In Madeleine Sims-Fewer and Dusty Mancinelli’s deeply disturbing debut feature, a traumatic betrayal drives a woman towards a vengeful extremity.


Midnight Madness


Madeleine Sims-Fewer, Dusty Mancinelli

Since 2017, writer-director duo Madeleine Sims-Fewer and Dusty Mancinelli have provocatively probed many a moral boundary in their award-winning short films, which often scrutinize the emotional stresses of characters who are confronted by acts of transgression. In their remarkable debut feature, this étude of disturbed psychology is ratched into a hypnotic horror register — one that recalls the uncomfortable simmering extremities of a Catherine Breillat or Lars von Trier psychodrama.

Sims-Fewer herself achingly portrays the film’s principal psyche, Miriam, a woman treading water in an unhappy marriage who hopes to find solace in a weekend reunion with her estranged younger sister, Greta (Anna Maguire), at a secluded cottage estate. Along with their respective husbands, Miriam’s brooding partner Caleb (Obi Abili) and Greta’s affable Dylan (Jesse LaVercombe), they find themselves navigating a minefield of one another’s sensitivies and histories, culminating in a traumatic series of betrayals — the root of which is a deeply upsetting act of sexual violence.

Scrambling the temporality of what would normally proceed as an archetypal, linear revenge thriller, Mancinelli and Sims-Fewer judiciously eschew the genre’s conventions of catharsis, and instead recognize that some horrors cannot be so easily exorcised or reconciled. Photographed with a nervous and haptic intimacy that methodically gives way to interludes of startling surrealism and riveting suspense, Violation brings a unique tempo to Midnight Madness and a thousand-yard stare into human cruelty.

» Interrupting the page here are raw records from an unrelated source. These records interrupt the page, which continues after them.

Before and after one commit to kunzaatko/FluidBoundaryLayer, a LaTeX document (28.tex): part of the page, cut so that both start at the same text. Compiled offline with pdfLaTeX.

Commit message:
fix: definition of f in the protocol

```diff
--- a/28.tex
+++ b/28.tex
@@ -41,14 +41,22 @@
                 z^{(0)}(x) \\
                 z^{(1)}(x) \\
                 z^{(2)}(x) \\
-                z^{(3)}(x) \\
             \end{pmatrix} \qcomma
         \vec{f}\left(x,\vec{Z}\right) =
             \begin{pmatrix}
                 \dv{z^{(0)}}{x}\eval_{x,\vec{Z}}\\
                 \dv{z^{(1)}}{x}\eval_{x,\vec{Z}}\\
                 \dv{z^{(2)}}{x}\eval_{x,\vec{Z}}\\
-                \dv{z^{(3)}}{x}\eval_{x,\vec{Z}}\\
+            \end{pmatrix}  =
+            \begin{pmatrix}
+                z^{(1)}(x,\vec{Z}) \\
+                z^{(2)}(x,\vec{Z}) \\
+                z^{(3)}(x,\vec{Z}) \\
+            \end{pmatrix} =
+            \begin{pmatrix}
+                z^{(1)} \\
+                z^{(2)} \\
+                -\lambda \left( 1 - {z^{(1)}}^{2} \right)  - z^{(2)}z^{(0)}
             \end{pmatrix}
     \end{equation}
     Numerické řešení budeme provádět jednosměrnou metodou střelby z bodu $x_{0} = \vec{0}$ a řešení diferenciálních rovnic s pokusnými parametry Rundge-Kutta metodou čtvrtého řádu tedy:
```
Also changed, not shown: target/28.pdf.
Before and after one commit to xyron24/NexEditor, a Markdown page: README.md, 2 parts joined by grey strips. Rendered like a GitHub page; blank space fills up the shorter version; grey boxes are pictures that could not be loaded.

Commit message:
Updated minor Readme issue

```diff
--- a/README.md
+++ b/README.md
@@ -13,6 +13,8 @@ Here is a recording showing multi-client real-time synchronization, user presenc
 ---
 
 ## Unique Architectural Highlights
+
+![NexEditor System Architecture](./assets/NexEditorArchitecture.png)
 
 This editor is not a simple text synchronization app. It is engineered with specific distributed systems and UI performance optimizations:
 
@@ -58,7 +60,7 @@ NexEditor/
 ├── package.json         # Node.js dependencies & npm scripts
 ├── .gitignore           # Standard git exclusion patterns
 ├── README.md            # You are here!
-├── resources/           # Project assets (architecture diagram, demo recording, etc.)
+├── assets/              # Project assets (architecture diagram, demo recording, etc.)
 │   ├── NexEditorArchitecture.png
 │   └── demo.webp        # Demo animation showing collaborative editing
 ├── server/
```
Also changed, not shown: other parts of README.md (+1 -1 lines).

Content advisories: sexual violence, explicit violence, nudity


Mon Sep 14

TIFF Bell Lightbox 1

Mon Sep 14

TIFF Bell Lightbox 2

Thu Sep 17

Bell Digital Cinema